[Opening Material provided section]
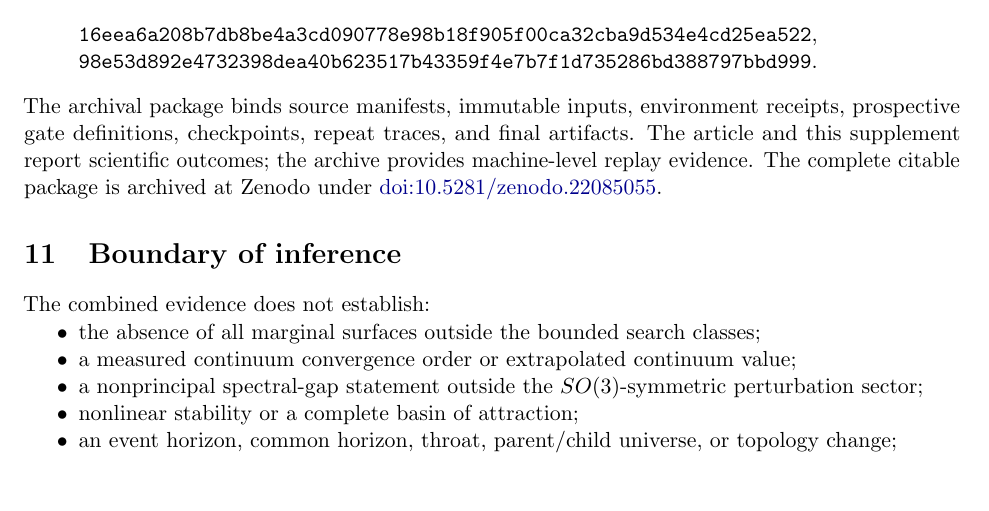
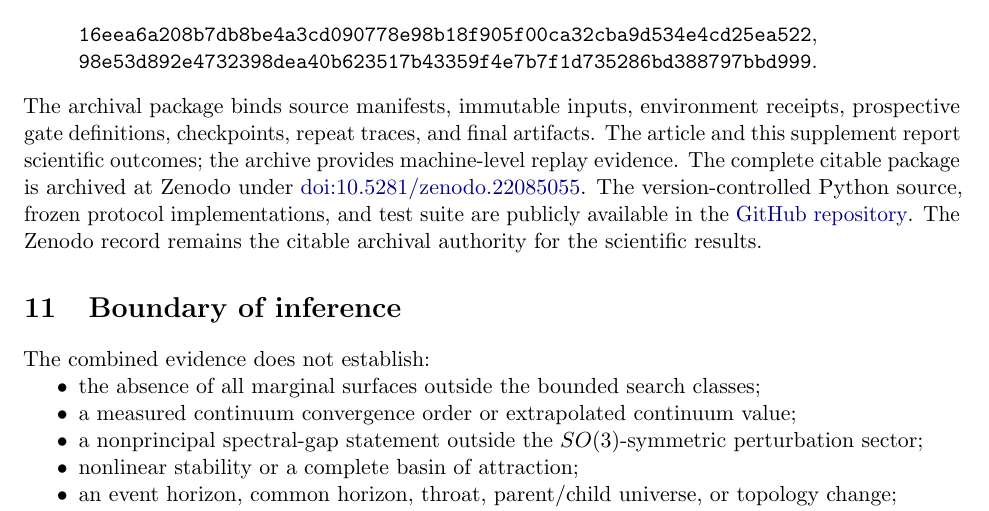
Before and after one commit to RonBibb/free-boundary-mots-saddle-node, a LaTeX document (article/supplement.tex): part of page 14 of 15, cut so that both start at the same text, the shorter picture padded with empty space. Compiled offline with pdfLaTeX.

Commit message:
Clarify public data and code availability

```diff
--- a/article/supplement.tex
+++ b/article/supplement.tex
@@ -828,6 +828,11 @@ artifacts.  The article and this supplement report scientific outcomes; the
 archive provides machine-level replay evidence.  The complete citable package
 is archived at Zenodo under
 \href{https://doi.org/10.5281/zenodo.22085055}{doi:10.5281/zenodo.22085055}.
+The version-controlled Python source, frozen protocol implementations, and
+test suite are publicly available in the
+\href{https://github.com/RonBibb/free-boundary-mots-saddle-node}{GitHub repository}.
+The Zenodo record remains the citable archival authority for the scientific
+results.
 
 \section{Boundary of inference}
 
```
Also changed, not shown: article/main.tex (+5 -0 lines).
[Closing Material provided section]
For the string "article", filter the data and copy out each line where it occurs.

## The completed task
Before and after one commit to RonBibb/free-boundary-mots-saddle-node, a LaTeX document (article/supplement.tex): part of page 14 of 15, cut so that both start at the same text, the shorter picture padded with empty space. Compiled offline with pdfLaTeX.
--- a/article/supplement.tex
+++ b/article/supplement.tex
@@ -828,6 +828,11 @@ artifacts.  The article and this supplement report scientific outcomes; the
Also changed, not shown: article/main.tex (+5 -0 lines).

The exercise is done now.